The capital city is reborn through art
The year 2020 has been a total mess. Be that as it may, last month ended on a good note at least for the city of Manila. The City of Our Affections has a specific memory, a conscience, a scourge even, and it is now in a state of metamorphosis. To aid its renewal, Manila has turned to the agency of heritage conservation and culture-led rehabilitation projects.
Mayor Isko Moreno’s vision of bringing the capital city back to its former glory is slowly coming to fruition. In Aug. 24, the newly renovated Lagusnilad pedestrian underpass was launched. The rehabilitation of the passageway connecting Intramuros to Manila City Hall is part of Ang Bagong Maynila (The New Manila) Program.

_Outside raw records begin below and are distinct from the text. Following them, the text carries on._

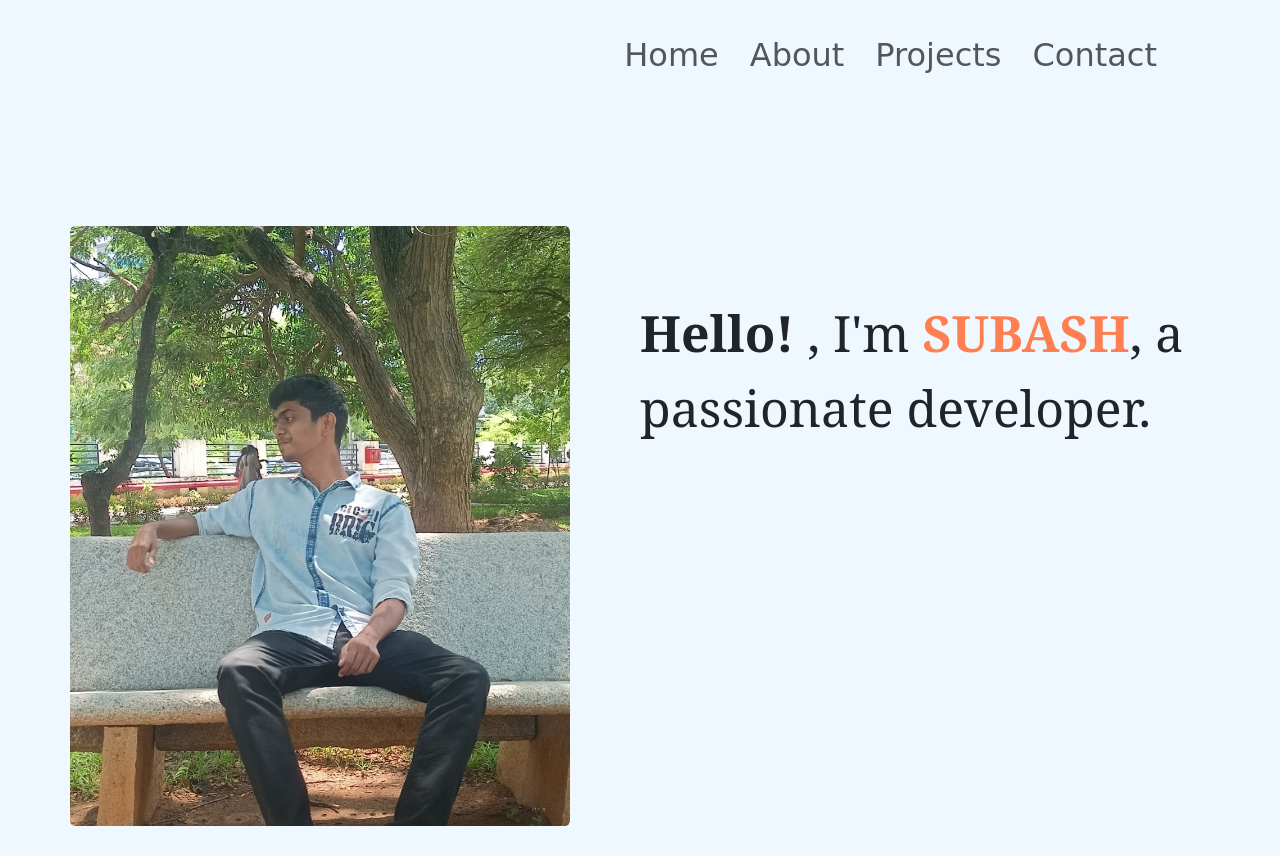
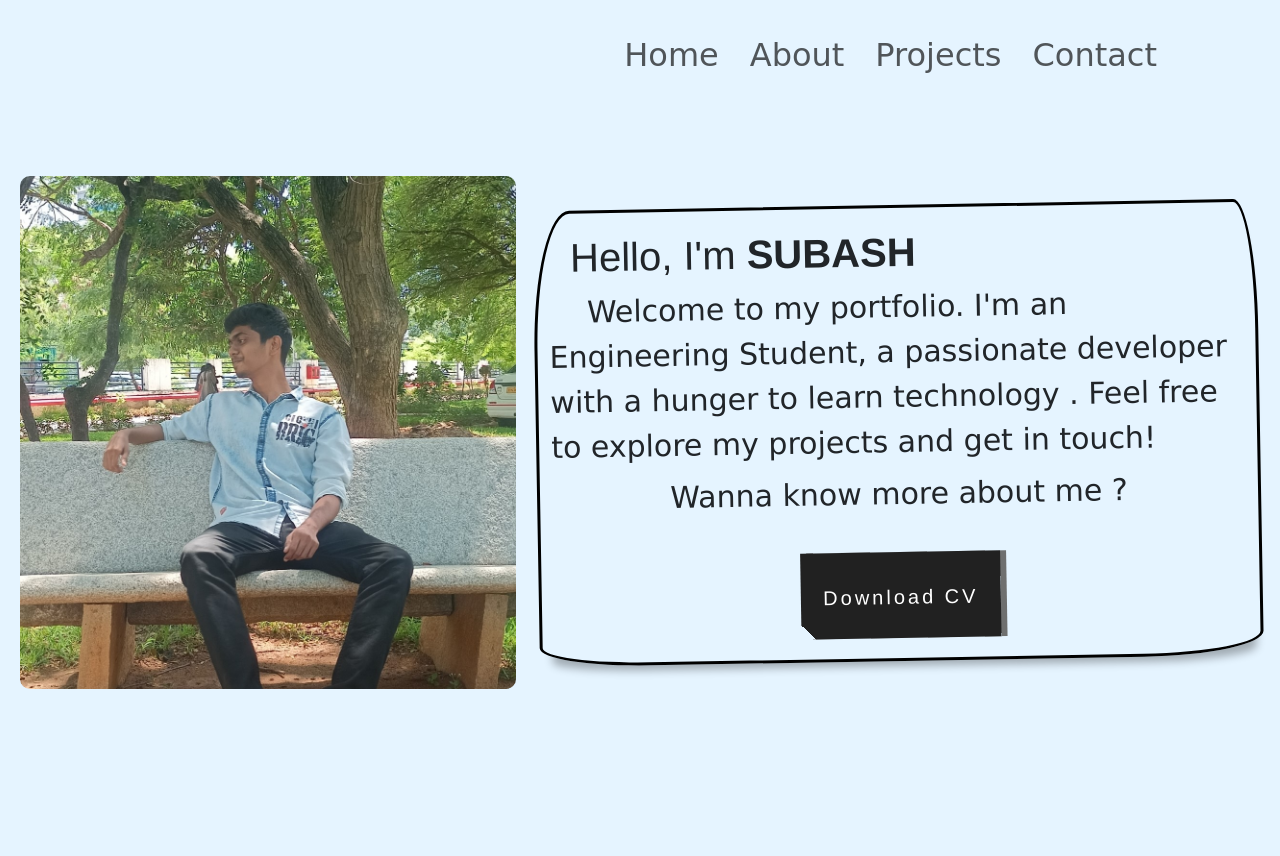
Before and after one commit to subash-001/Portfolio, a plain HTML site: page index.html in a window 1280 px wide. After the commit the page ends 800 px from the top, so only its background shows below. Drawn offline with nearby package versions, Linux system fonts and the light colour scheme.

Commit message:
home page

```diff
--- a/index.html
+++ b/index.html
@@ -8,68 +8,70 @@
     <link rel="stylesheet" href="style/Home.css">
     <link href="https://cdn.jsdelivr.net/npm/bootstrap@5.3.3/dist/css/bootstrap.min.css" rel="stylesheet" integrity="sha384-QWTKZyjpPEjISv5WaRU9OFeRpok6YctnYmDr5pNlyT2bRjXh0JMhjY6hW+ALEwIH" crossorigin="anonymous">
 </head>
-<body class = "bgcolor">
+<body class="bgcolor">
     <div class="intro">
-
         <div class="logo-header">
-            <div class="logo"><h1 class="head-curtain">Hello Folks !</h1></div>
+            <div class="logo">
+                <h1 class="head-curtain">Hello Folks !</h1>
+            </div>
         </div>
     </div>
 
     <div class="header">
+        <div class="col">
 
-
-
+        </div>
         <div class="col h2">
             <nav class="navbar navbar-expand-lg justify-content-end">
                 <ul class="navbar-nav">
                     <li class="nav-item">
                         <a href="index.html" class="nav-link no-underline">
-                        <span class= "change ">Home</span>
+                            <span class="change">Home</span>
                         </a>
                     </li>
                     <li class="nav-item">
                         <a href="About.html" class="nav-link no-underline">
-                        <span class= "change ">About</span>
+                            <span class="change">About</span>
                         </a>
                     </li>
                     <li class="nav-item">
                         <a href="Project.html" class="nav-link no-underline">
-                        <span class= "change ">Projects</span>
+                            <span class="change">Projects</span>
                         </a>
                     </li>
                     <li class="nav-item">
                         <a href="Contact.html" class="nav-link no-underline">
-                        <span class= "change ">Contact</span>
+                            <span class="change">Contact</span>
                         </a>
                     </li>
                 </ul>
             </nav>
         </div>
     </div>
-<br/> <br/>
+    <br/><br/>
 
+    <div class="content-container">
+        <img class="subash-img" src="image/subash img.jpg" alt="Subash Image">
+        <div class="container">
+            <h1 style="font-family: 'Omega', sans-serif;"> &nbsp; Hello, I'm <b>SUBASH</b></h1>
+            <p style=" font-size: 30px;">&nbsp;&nbsp;&nbsp;&nbsp;<span style="line-height: 1.5;">Welcome to my portfolio. I'm an Engineering Student, a passionate developer with a hunger to learn technology . Feel free to explore my projects and get in touch!</span>
+            </p>
+           <center><p style=" font-size: 30px;">Wanna know more about me ?</p></center> <br/>
+           <center>
+            <a href= "resume/Subash resume.pdf" target="_blank" style="text-decoration: none; "><button class="button-49" role="button">Download CV</button></a>
 
-
-    <div class="image near text">
-
-        <img class="subash-img"  src="image/subash img.jpg">
-
-
-        <div class="text">
-            <p >
-                <strong >  Hello!</strong> , I'm <span class = " name">SUBASH</span>, a passionate developer.
-            </p>
-        </div>
-
-
-
+           </center>
 
         </div>
-
-
+    </div>
 
     <script src="scroll.js"></script>
     <script src="https://cdn.jsdelivr.net/npm/bootstrap@5.3.3/dist/js/bootstrap.bundle.min.js" integrity="sha384-YvpcrYf0tY3lHB60NNkmXc5s9fDVZLESaAA55NDzOxhy9GkcIdslK1eN7N6jIeHz" crossorigin="anonymous"></script>
 </body>
 </html>
+
+
+
+
+<!-- HTML !-->
+<!-- <button class="button-49" role="button">Button 49</button> -->
--- a/style/Home.css
+++ b/style/Home.css
@@ -1,13 +1,10 @@
-/* .image near text {
-    display: flex;
-    align-items: center;
-} */
+
 .bgcolor{
-    background-color:aliceblue;
+    background-color:rgb(229, 244, 255);
     font-family:'Gill Sans', 'Gill Sans MT', Calibri, 'Trebuchet MS', sans-serif;
  }
 
-.subash-img{
+/* .subash-img{
 
     width: 500px;
   height: 600px;
@@ -15,7 +12,7 @@
   object-fit: cover;
   background-color: darkgray;
 
-}
+} */
 .text {
     display: inline-block;
     vertical-align: top;
@@ -49,7 +46,9 @@
     padding-top: 20px;
     padding-bottom: 10px;
     padding-right: 100px;
+
 }
+
 
 .h-top {
     font-family: cursive;
@@ -85,38 +84,51 @@
     font-weight: bold;
 }
 
+/* Flexbox container for image and text */
+.content-container {
+    display: flex;
+    align-items: center;
+    justify-content: center;
+    gap: 20px;
+    padding: 20px;
+    flex-wrap: wrap; /* Ensure wrapping on smaller screens */
+}
+
+/* Image styling */
+.subash-img {
+    max-width: 40%; /* Ensure it scales with container */
+    height: auto;
+    border-radius: 10px;
+     /* Allow it to take up equal space */
+}
+
+/* Container styling */
 .container {
     border-top-left-radius: 37px 140px;
     border-top-right-radius: 23px 130px;
     border-bottom-left-radius: 110px 19px;
     border-bottom-right-radius: 120px 24px;
-    top: 135px;
     display: block;
-    position: relative;
     border: solid 3px black;
     padding: 20px 50px;
-    max-width: 00px;
-    width: 70%;
-    margin: 90px 600px 0;
+    max-width: 400px;
+    width: 100%; /* Ensure responsiveness */
     font-size: 19px;
     line-height: 28px;
     transform: rotate(-1deg);
     box-shadow: 3px 15px 8px -10px rgba(0, 0, 0, 0.3);
     transition: all 0.10s ease-in;
-    left: -40px;
-    font-family: 'Handlee', cursive;
-    font-family: 'Montserrat', sans-serif;
+    font-family: 'Handlee', cursive, 'Montserrat', sans-serif;
+    position: relative;
+    left: 0; /* Adjusted alignment */
+    flex: 1; /* Allow it to take up equal space */
 }
-
 
 .container:hover {
     transform: translateY(-10px) rotate(1deg);
     box-shadow: 3px 15px 8px -10px rgba(0, 0, 0, 0.3);
 }
 
-  .container:hover .border {
-    transform: translateY(4px) rotate(-5deg);
-  }
 .border {
     position: absolute;
     transition: all 0.13s ease-in;
@@ -193,3 +205,171 @@
     right: -10px;
     top: -80px;
 }
+
+/* Additional responsive styling */
+@media (max-width: 768px) {
+    .content-container {
+        flex-direction: column;
+    }
+
+    .subash-img,
+    .container {
+        max-width: 100%;
+        flex: unset;
+    }
+}
+
+/* CSS */
+/* .button-53 {
+  background-color: #3DD1E7;
+  border: 0 solid #E5E7EB;
+  box-sizing: border-box;
+  color: #000000;
+  display: flex;
+  font-family: ui-sans-serif,system-ui,-apple-system,system-ui,"Segoe UI",Roboto,"Helvetica Neue",Arial,"Noto Sans",sans-serif,"Apple Color Emoji","Segoe UI Emoji","Segoe UI Symbol","Noto Color Emoji";
+  font-size: 1rem;
+  font-weight: 700;
+  justify-content: center;
+  line-height: 1.75rem;
+  padding: .75rem 1.65rem;
+  position: relative;
+  text-align: center;
+  text-decoration: none #000000 solid;
+  text-decoration-thickness: auto;
+  width: 100%;
+  max-width: 200px;
+  position: relative;
+  cursor: pointer;
+  transform: rotate(-2deg);
+  user-select: none;
+  -webkit-user-select: none;
+  touch-action: manipulation;
+}
+
+.button-53:focus {
+  outline: 0;
+}
+
+.button-53:after {
+  content: '';
+  position: absolute;
+  border: 1px solid #000000;
+  bottom: 4px;
+  left: 4px;
+  width: calc(100% - 1px);
+  height: calc(100% - 1px);
+}
+
+.button-53:hover:after {
+  bottom: 2px;
+  left: 2px;
+}
+
+@media (min-width: 768px) {
+  .button-53 {
+    padding: .75rem 3rem;
+    font-size: 1.25rem;
+  }
+} */
+
+
+/* CSS */
+.button-49,
+.button-49:after {
+  width: 150px;
+  height: 76px;
+  line-height: 78px;
+  font-size: 20px;
+  font-family: 'Bebas Neue', sans-serif;
+  background: linear-gradient(45deg, transparent 5%, #212121 5%);
+  border: 0;
+  color: #fff;
+  letter-spacing: 3px;
+  box-shadow: 6px 0px 0px #6e6f6f;
+  outline: transparent;
+  position: relative;
+  user-select: none;
+  -webkit-user-select: none;
+  touch-action: manipulation;
+}
+
+.button-49:after {
+  --slice-0: inset(50% 50% 50% 50%);
+  --slice-1: inset(80% -6px 0 0);
+  --slice-2: inset(50% -6px 30% 0);
+  --slice-3: inset(10% -6px 85% 0);
+  --slice-4: inset(40% -6px 43% 0);
+  --slice-5: inset(80% -6px 5% 0);
+
+  content: 'ALTERNATE TEXT';
+  display: block;
+  position: absolute;
+  top: 0;
+  left: 0;
+  right: 0;
+  bottom: 0;
+  background: linear-gradient(45deg, transparent 3%, #00E6F6 3%, #00E6F6 5%, #FF013C 5%);
+  text-shadow: -3px -3px 0px #F8F005, 3px 3px 0px #00E6F6;
+  clip-path: var(--slice-0);
+}
+
+.button-49:hover:after {
+  animation: 1s glitch;
+  animation-timing-function: steps(2, end);
+}
+
+@keyframes glitch {
+  0% {
+    clip-path: var(--slice-1);
+    transform: translate(-20px, -10px);
+  }
+  10% {
+    clip-path: var(--slice-3);
+    transform: translate(10px, 10px);
+  }
+  20% {
+    clip-path: var(--slice-1);
+    transform: translate(-10px, 10px);
+  }
+  30% {
+    clip-path: var(--slice-3);
+    transform: translate(0px, 5px);
+  }
+  40% {
+    clip-path: var(--slice-2);
+    transform: translate(-5px, 0px);
+  }
+  50% {
+    clip-path: var(--slice-3);
+    transform: translate(5px, 0px);
+  }
+  60% {
+    clip-path: var(--slice-4);
+    transform: translate(5px, 10px);
+  }
+  70% {
+    clip-path: var(--slice-2);
+    transform: translate(-10px, 10px);
+  }
+  80% {
+    clip-path: var(--slice-5);
+    transform: translate(20px, -10px);
+  }
+  90% {
+    clip-path: var(--slice-1);
+    transform: translate(-10px, 0px);
+  }
+  100% {
+    clip-path: var(--slice-1);
+    transform: translate(0);
+  }
+}
+
+@media (min-width: 768px) {
+  .button-49,
+  .button-49:after {
+    width: 200px;
+    height: 86px;
+    line-height: 88px;
+  }
+}
```
Also changed, not shown: 1 other file. Lines whose indentation alone changed are shown as unchanged.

Not only did the tunnel become a safer and a more aesthetically-pleasing space, it has become culturally relevant as well. Aside from the Spanish-themed features designed by architect Antonio Toledo, the entrance and exit points of the underpass were embellished with signage in Baybayin, an old writing system widely used in Luzon and other parts of the country in the 16th and 17th centuries before being supplanted by the Latin alphabet. Another great news is that the famous Books from Underground is making a comeback as the book shop was given an allotted spot.

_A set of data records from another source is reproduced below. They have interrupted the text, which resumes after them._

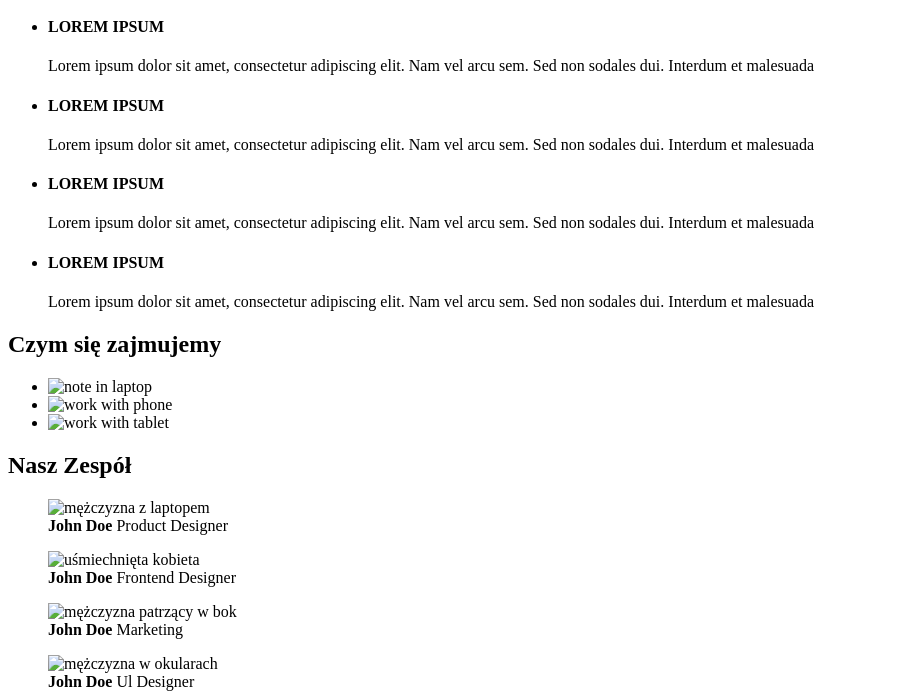
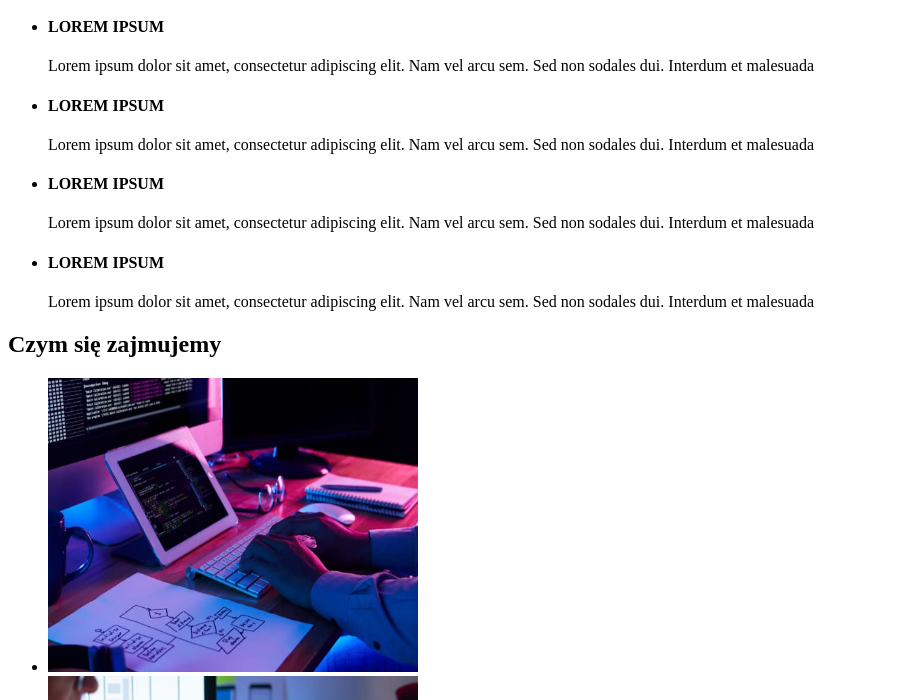
Before and after one commit to MalwinaG1985/goit-markup-hw-01, a plain HTML site: page index.html in a window 1280 px wide. Shown: the part 252-952 px from the top of the page, without its empty margins (0-912 px from the left). Drawn offline with Linux system fonts and the light colour scheme.

Commit message:
zmiany w nazwach zdjęć

```diff
--- a/index.html
+++ b/index.html
@@ -79,7 +79,7 @@
         <ul>
           <li>
             <img
-              src="images/pisanienaklawiaturze.jpg"
+              src="./images/pisanie_na_klawiaturze.jpg"
               alt="note in laptop"
               width="370"
               height="294"
@@ -87,14 +87,19 @@
           </li>
           <li>
             <img
-              src="images/porównywaniekomórek.jpg"
+              src="./images/porównywanie_komórek.jpg"
               alt="work with phone"
               width="370"
               height="294"
             />
           </li>
           <li>
-            <img src="images/pracaztabletem.jpg" alt="work with tablet" width="370" height="294" />
+            <img
+              src="./images/praca_z_tabletem.jpg"
+              alt="work with tablet"
+              width="370"
+              height="294"
+            />
           </li>
         </ul>
       </section>
@@ -104,7 +109,7 @@
 
         <figure>
           <img
-            src="images/młodymężczyznawbrązowejkoszuli.jpg"
+            src="./images/młody_mężczyzna_w_brązowej_koszuli.jpg"
             alt="mężczyzna z laptopem"
             width="270"
             height="260"
@@ -114,7 +119,7 @@
 
         <figure>
           <img
-            src="images/uśmiechniętablondynka.jpg"
+            src="./images/uśmiechnięta_blondynka.jpg"
             alt="uśmiechnięta kobieta"
             width="270"
             height="260"
@@ -124,7 +129,7 @@
 
         <figure>
           <img
-            src="images/szczupłymężczyzna.jpg"
+            src="./images/szczupły_mężczyzna.jpg"
             alt="mężczyzna patrzący w bok"
             width="270"
             height="260"
@@ -134,7 +139,7 @@
 
         <figure>
           <img
-            src="images/mężczyznaztatuażami.jpg"
+            src="images/mężczyzna_z_tatuażami.jpg"
             alt="mężczyzna w okularach"
             width="270"
             height="260"
@@ -145,6 +150,7 @@
     </main>
 
     <footer>
+      <address>
         <ul>
           <li>
             <a href="WebStudio"><strong>WebStudio</strong></a>
@@ -153,6 +159,7 @@
           <li><p>info@example.com</p></li>
           <li><p>+48 111 111 111</p></li>
         </ul>
+      </address>
     </footer>
   </body>
 </html>
```
Also changed, not shown: images/mężczyzna_z_tatuażami.jpg (added), images/młody_mężczyzna_w_brązowej_koszuli.jpg (added), images/pisanie_na_klawiaturze.jpg (added), images/porównywanie_komórek.jpg (added), images/praca_z_tabletem.jpg (added), images/szczupły_mężczyzna.jpg (added), images/uśmiechnięta_blondynka.jpg (renamed from images/uśmiechnięta blondynka.jpg). Lines whose indentation alone changed are shown as unchanged.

The pièce de résistance, however, is the “Masigasig na Maynila (Ardent Manila).” The wall art is a key feature of the underpass made possible through the collaboration of National Commision for Culture and Arts (NCCA), its top brass chairman Arsenio Lizaso, executive director Al Ryan Alejandre, deputy executive director Marichu Tellano, and supervising officer for administration Bernan Joseph Corpuz, with the city government through its department of engineering and public works.
The mural by art collective, Gerilya, depicts the rich history of the Philippines, specifically of Manila by highlighting the progress of the metropolis while showing the rich history of our country including the pre-colonial times, Spanish colonial period, Philippine-American War, World War II, the First Quarter Storm, Martial Law, and the present. It also honors both past and modern-day heroes—doctors, nurses, riders, and other frontliners who lead the fight against the global health crisis. The wall painting was inspired by muralist from Angono, Botong Francisco.
It took three months to complete the mural, which is meant to provoke a cultural discourse, and an instrument to reflect on and view the past. Above all the piece’s main purpose is to reassert the pride and identity of Manileños and Filipinos.
Rendered in comic style imagery, the “Masigasig na Maynila” tries to engage the sense of the popular, its immediate accessibility targets the masa (common folk).
Art group Gerilya was formed in 2008. Its three founding members Jano, Kube, and Zap, all hail from the College of Fine Arts at the University of the Philippines Diliman in Quezon City. The team is involved in various art related activities and experimental ventures such as comics, street art, graffiti animation, fine art exhibitions, and illustration commissions. Their works take on political, socio-cultural, and historical themes.
With the goal of producing art as a gift to the everyday people, Gerilya chooses to veer away from the norm of exclusivity of the art to the elite or the privileged and instead offers it to the eyes of everyone, the street kids, the vendors, the bystanders, the passersby who stream through the streets in the rush hour.